I appreciate that Juggler, but if we look at the first link, it says:
“Their study showed that the culprit in milk is a group of proteins called
caseins, which they found interacted with the tea to decrease the concentration
of catechins in the beverage. Catechins are the flavonoids in tea that mainly
contribute to its protection against cardiovascular disease”.
But if you click on the first web link at the foot of your second reference
(which is about green tea) it states
"Tea contains vitamins A, C, and E as well as health-promoting compounds called
Flavonoids.

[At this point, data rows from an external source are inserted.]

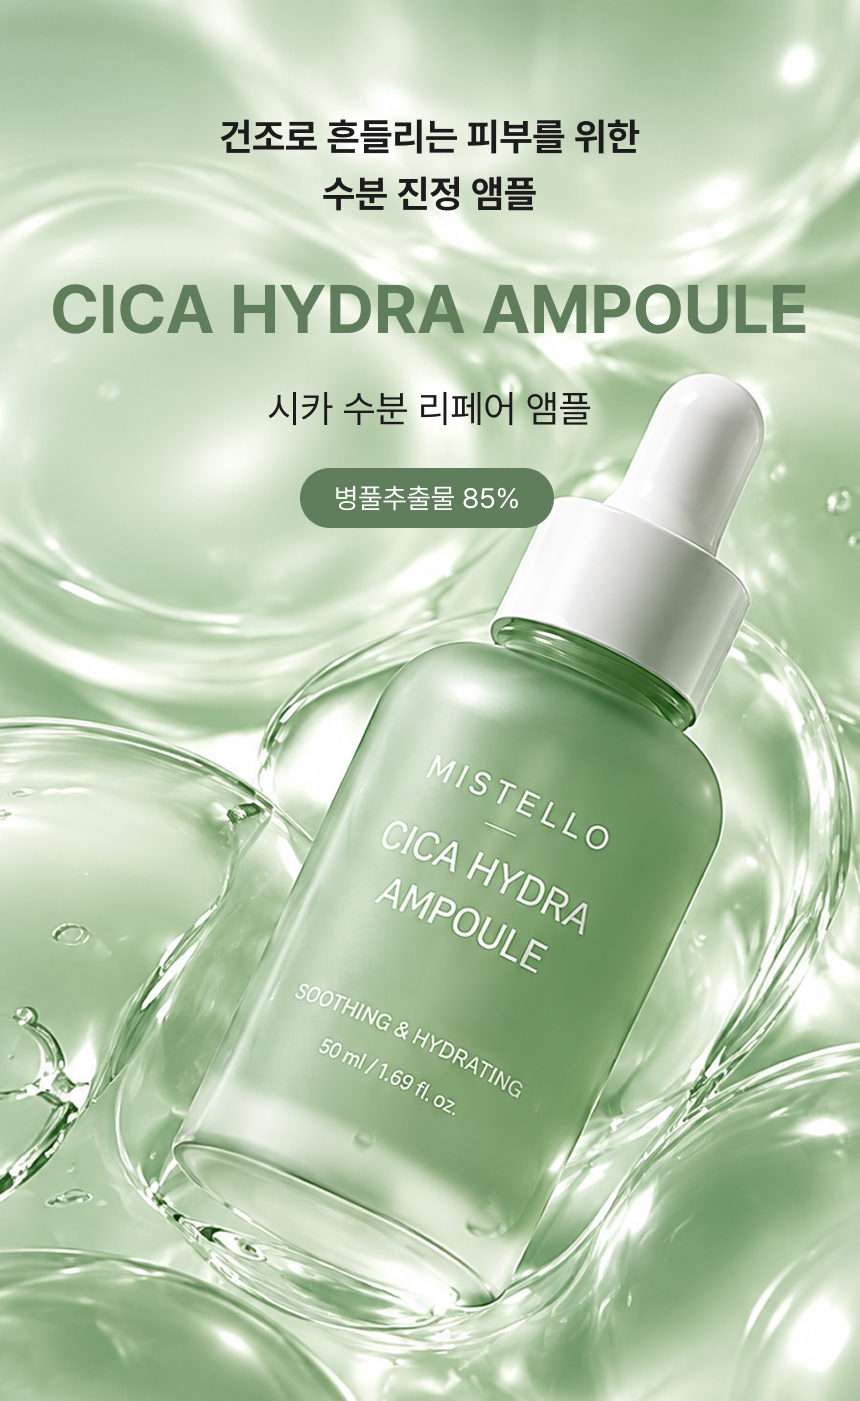
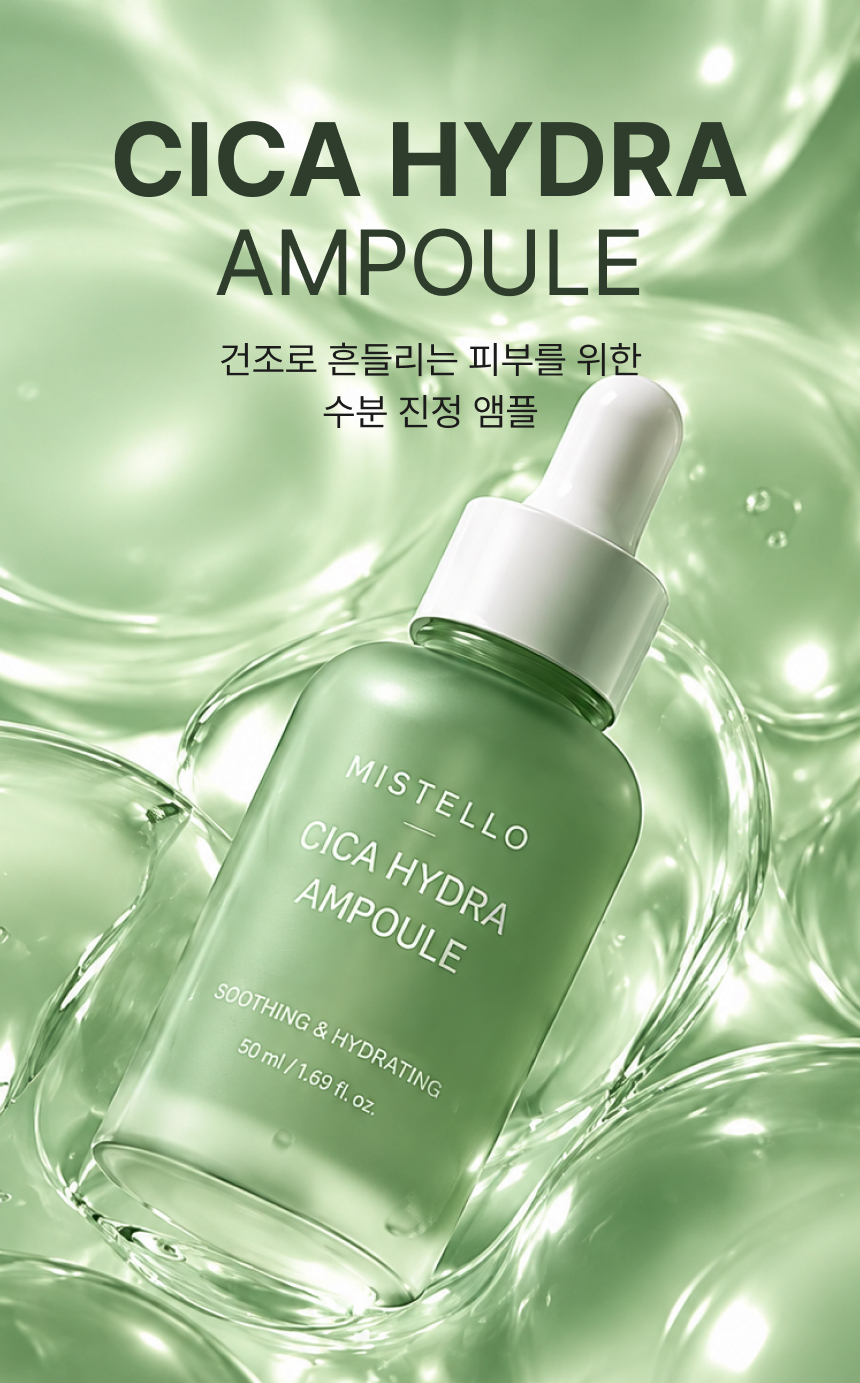
상페 추가

diff --git a/detail-kids-lotion.html b/detail-kids-lotion.html
@@ -1,0 +1,57 @@
+<!doctype html>
+<html lang="ko">
+<head>
+  <meta charset="utf-8" />
+  <meta name="viewport" content="width=device-width, initial-scale=1" />
+  <link rel="icon" href="./assets/favicon/favicon.svg" type="image/svg+xml" />
+  <title>모블리 키즈 로션 상세페이지 디자인 | 정선민</title>
+  <meta name="description" content="아이 피부를 위한 순하고 촉촉한 보습 경험을 따뜻하게 표현한 정선민의 모블리 키즈 로션 상세페이지 디자인입니다." />
+  <meta name="author" content="정선민" />
+  <meta name="robots" content="index, follow" />
+  <meta property="og:type" content="article" />
+  <meta property="og:locale" content="ko_KR" />
+  <meta property="og:site_name" content="정선민 포트폴리오" />
+  <meta property="og:title" content="모블리 키즈 로션 상세페이지 디자인" />
+  <meta property="og:description" content="순한 보습과 즐거운 데일리 케어를 중심으로 구성한 키즈 로션 제품 상세페이지 디자인입니다." />
+  <meta name="twitter:card" content="summary" />
+  <script type="application/ld+json">
+  {
+    "@context": "https://schema.org",
+    "@type": "CreativeWork",
+    "name": "모블리 키즈 로션 상세페이지 디자인",
+    "creator": { "@type": "Person", "name": "정선민" },
+    "inLanguage": "ko-KR"
+  }
+  </script>
+  <link rel="stylesheet" href="./css/fonts.css" />
+  <link rel="stylesheet" href="./css/detail-pages.css" />
+</head>
+<body id="top">
+  <main class="detail-presentation">
+    <a class="detail-presentation__close detail-presentation__close--top" href="./visual-works.html#detail-page-title" aria-label="상세페이지 닫고 Visual Works로 돌아가기"><img src="./assets/icon/detail-close.svg" alt="" /></a>
+    <header class="detail-presentation__header">
+      <p class="detail-presentation__eyebrow">Soft Skin &amp; Happy Days</p>
+      <p class="detail-presentation__subtitle">연약한 아이 피부를 위한 순한 데일리 보습</p>
+      <h1>DETAIL PAGE</h1>
+    </header>
+    <section class="detail-presentation__points" aria-labelledby="points-title">
+      <h2 id="points-title">Design Point</h2>
+      <span class="detail-presentation__divider" aria-hidden="true"></span>
+      <ol>
+        <li><strong>프로젝트 개요 및 기획 의도</strong><p>연약한 아이 피부에 매일 편안하게 사용할 수 있는 키즈 로션의 순한 보습 이미지를 중심으로 상세페이지를 기획했습니다. 보호자가 제품의 특징과 사용 대상을 빠르게 이해할 수 있도록 구성했습니다.</p></li>
+        <li><strong>따뜻하고 친근한 제품 비주얼</strong><p>부드러운 크림 제형과 포근한 패브릭, 캐릭터 패키지를 활용해 순하고 촉촉한 사용감을 표현했습니다. 아이와 보호자 모두에게 편안하게 다가가는 밝고 친근한 인상을 담았습니다.</p></li>
+        <li><strong>정보 구조 설계와 사용자 흐름</strong><p>아이 피부의 보습 고민에서 시작해 제품 특징, 주요 성분, 사용 방법으로 이어지는 흐름을 설계했습니다. 핵심 정보를 짧은 문장과 이미지로 나누어 부담 없이 읽을 수 있도록 했습니다.</p></li>
+        <li><strong>디자인 디테일과 톤앤매너</strong><p>크림 베이지와 부드러운 블루를 중심으로 따뜻하고 깨끗한 분위기를 표현했습니다. 둥근 형태와 여유 있는 레이아웃으로 키즈 제품 특유의 사랑스러움과 신뢰감을 함께 전달했습니다.</p></li>
+      </ol>
+    </section>
+    <div class="detail-presentation__artwork" aria-label="모블리 키즈 로션 상세페이지 전체 이미지">
+      <img src="./assets/folder/detail-page/키즈로션 상세페이지.jpg" alt="모블리 키즈 로션 상세페이지 전체 디자인" />
+    </div>
+    <nav class="detail-presentation__bottom" aria-label="상세페이지 이동">
+      <a class="detail-presentation__top-link" href="#top"><img src="./assets/icon/detail-top.svg" alt="" /><span>맨 위로</span></a>
+      <a class="detail-presentation__bottom-close" href="./visual-works.html#detail-page-title"><img src="./assets/icon/detail-close.svg" alt="" /><span>닫기</span></a>
+    </nav>
+  </main>
+  <script src="./js/detail-pages.js"></script>
+</body>
+</html>

diff --git a/detail-ampoule.html b/detail-ampoule.html
@@ -1,0 +1,57 @@
+<!doctype html>
+<html lang="ko">
+<head>
+  <meta charset="utf-8" />
+  <meta name="viewport" content="width=device-width, initial-scale=1" />
+  <link rel="icon" href="./assets/favicon/favicon.svg" type="image/svg+xml" />
+  <title>시카 수분 앰플 상세페이지 디자인 | 정선민</title>
+  <meta name="description" content="진정과 수분감을 맑고 투명한 비주얼로 표현한 정선민의 시카 수분 앰플 상세페이지 디자인입니다." />
+  <meta name="author" content="정선민" />
+  <meta name="robots" content="index, follow" />
+  <meta property="og:type" content="article" />
+  <meta property="og:locale" content="ko_KR" />
+  <meta property="og:site_name" content="정선민 포트폴리오" />
+  <meta property="og:title" content="시카 수분 앰플 상세페이지 디자인" />
+  <meta property="og:description" content="진정과 수분감을 중심으로 구성한 시카 수분 앰플 제품 상세페이지 디자인입니다." />
+  <meta name="twitter:card" content="summary" />
+  <script type="application/ld+json">
+  {
+    "@context": "https://schema.org",
+    "@type": "CreativeWork",
+    "name": "시카 수분 앰플 상세페이지 디자인",
+    "creator": { "@type": "Person", "name": "정선민" },
+    "inLanguage": "ko-KR"
+  }
+  </script>
+  <link rel="stylesheet" href="./css/fonts.css" />
+  <link rel="stylesheet" href="./css/detail-pages.css" />
+</head>
+<body id="top">
+  <main class="detail-presentation">
+    <a class="detail-presentation__close detail-presentation__close--top" href="./visual-works.html#detail-page-title" aria-label="상세페이지 닫고 Visual Works로 돌아가기"><img src="./assets/icon/detail-close.svg" alt="" /></a>
+    <header class="detail-presentation__header">
+      <p class="detail-presentation__eyebrow">Soothing Care &amp; Deep Hydration</p>
+      <p class="detail-presentation__subtitle">민감한 피부를 위한 진정 &amp; 수분 케어</p>
+      <h1>DETAIL PAGE</h1>
+    </header>
+    <section class="detail-presentation__points" aria-labelledby="points-title">
+      <h2 id="points-title">Design Point</h2>
+      <span class="detail-presentation__divider" aria-hidden="true"></span>
+      <ol>
+        <li><strong>프로젝트 개요 및 기획 의도</strong><p>건조로 예민해진 피부를 편안하게 진정시키고 수분을 채워 주는 시카 앰플의 특징을 중심으로 상세페이지를 기획했습니다. 제품을 처음 보는 순간부터 핵심 효능을 직관적으로 이해할 수 있도록 구성했습니다.</p></li>
+        <li><strong>수분감을 강조한 제품 비주얼</strong><p>투명한 제형과 물결, 빛의 반사를 활용해 촉촉하고 산뜻한 사용감을 시각화했습니다. 시카를 연상시키는 그린 컬러로 진정 케어의 이미지를 일관되게 전달합니다.</p></li>
+        <li><strong>정보 구조 설계와 사용자 흐름</strong><p>피부 고민에서 시작해 주요 성분과 효능, 사용감, 사용 방법으로 이어지는 정보 순서를 설계했습니다. 핵심 메시지와 근거 정보를 단계적으로 배치해 제품의 장점을 쉽게 확인할 수 있도록 했습니다.</p></li>
+        <li><strong>디자인 디테일과 톤앤매너</strong><p>맑은 그린과 화이트 컬러, 넓은 여백으로 깨끗하고 신뢰감 있는 스킨케어 무드를 표현했습니다. 부드러운 곡선과 투명한 소재감을 활용해 촉촉한 제품 이미지를 완성했습니다.</p></li>
+      </ol>
+    </section>
+    <div class="detail-presentation__artwork" aria-label="시카 수분 앰플 상세페이지 전체 이미지">
+      <img src="./assets/folder/detail-page/앰플상세페이지.jpg" alt="시카 수분 앰플 상세페이지 전체 디자인" />
+    </div>
+    <nav class="detail-presentation__bottom" aria-label="상세페이지 이동">
+      <a class="detail-presentation__top-link" href="#top"><img src="./assets/icon/detail-top.svg" alt="" /><span>맨 위로</span></a>
+      <a class="detail-presentation__bottom-close" href="./visual-works.html#detail-page-title"><img src="./assets/icon/detail-close.svg" alt="" /><span>닫기</span></a>
+    </nav>
+  </main>
+  <script src="./js/detail-pages.js"></script>
+</body>
+</html>

diff --git a/visual-works.html b/visual-works.html
@@ -116,6 +116,14 @@
           <span class="detail-card__media detail-card__media--beadphones"><img src="./assets/folder/detail-page/beadphones-thumbnail.jpg" alt="헤드폰 상세페이지 디자인 미리보기" loading="lazy" /><span class="detail-card__overlay">VIEW <img src="./assets/icon/akar-icons_arrow-up-right.svg" alt="" /></span></span>
             <span class="detail-card__caption">HEADPHONES <span>상세페이지 작업 <img src="./assets/icon/akar-icons_arrow-up-right.svg" alt="" /></span></span>
           </a>
+          <a class="detail-card" href="./detail-ampoule.html" aria-label="시카 수분 앰플 상세페이지 작업 열기">
+            <span class="detail-card__media detail-card__media--ampoule"><img src="./assets/folder/detail-page/ampoule-thumbnail.jpg" alt="시카 수분 앰플 상세페이지 디자인 미리보기" loading="lazy" /><span class="detail-card__overlay">VIEW <img src="./assets/icon/akar-icons_arrow-up-right.svg" alt="" /></span></span>
+            <span class="detail-card__caption">CICA HYDRA AMPOULE <span>상세페이지 작업 <img src="./assets/icon/akar-icons_arrow-up-right.svg" alt="" /></span></span>
+          </a>
+          <a class="detail-card" href="./detail-kids-lotion.html" aria-label="모블리 키즈 로션 상세페이지 작업 열기">
+            <span class="detail-card__media detail-card__media--kids-lotion"><img src="./assets/folder/detail-page/모블리 로션.jpg" alt="모블리 키즈 로션 상세페이지 디자인 미리보기" loading="lazy" /><span class="detail-card__overlay">VIEW <img src="./assets/icon/akar-icons_arrow-up-right.svg" alt="" /></span></span>
+            <span class="detail-card__caption">MOBBLY KIDS LOTION <span>상세페이지 작업 <img src="./assets/icon/akar-icons_arrow-up-right.svg" alt="" /></span></span>
+          </a>
         </div>
         <button class="detail-carousel__arrow" type="button" data-detail-next aria-label="다음 상세페이지 보기"><img src="./assets/icon/bi_arrow-right-circle-fill.svg" alt="" /></button>
       </div>

diff --git a/css/subpages.css b/css/subpages.css
@@ -177,6 +177,12 @@ img { display: block; max-width: 100%; }
 .detail-card__media--beadphones {
   aspect-ratio: 432 / 803;
 }
+.detail-card__media--ampoule {
+  aspect-ratio: 860 / 1383;
+}
+.detail-card__media--kids-lotion {
+  aspect-ratio: 860 / 1536;
+}
 .detail-card__overlay { position: absolute; inset: 0; z-index: 1; width: 100%; height: 100%; display: flex; align-items: center; justify-content: center; gap: .04em; background: rgb(0 0 0 / 62%); color: #fff; font-family: 'Pretendard', sans-serif; font-size: clamp(20px, 1.7vw, 28px); font-weight: 600; opacity: 0; transition: opacity .18s ease; }
 .detail-card__overlay img { width: 1.35em; height: 1.25em; margin-inline: -.2em; filter: invert(1); }
 .detail-card:hover .detail-card__overlay,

The flavonoids, called polyphenols, act as antioxidants that counter
the effects of reactive oxygen molecules that result from normal body functions
and contribute to aging and chronic disease.
One subgroup of polyphenols, called catechins, is abundant in green tea (China
Green Tea - Japan Green Tea), especially tea made from the very top of the bush.
Catechins were discovered in the 1970s, when medical researchers were looking
for the reason people in Japan’s Shizuoka Prefecture - a major tea-growing area
- had much lower rates of cancer than other Japanese, even when they were very
heay smokers. One catechin in particular, epigallocatechin gallate (EGCg), is
found in no other plant than tea, and it’s one of the most potent antioxidants
yet discovered - up to twenty times stronger than Vitamin E. Numerous studies
have found EGCg to be effective in preventing and inhibiting cancer growth."
It would therefore appear that if you add milk ie casein to green tea you will
also reduce the catechins in the green tea which are one of its main
antioxidant ingredients. Therefore, for maximum benefit, drink black or green
tea without milk (but you can add honey)!
So the textbook antioxidants aren’t affected by the milk, but the catechins, (which act as antioxidants, and appear to be one of the reasons tea is good for you) are.
Anyone disagree or have anything further?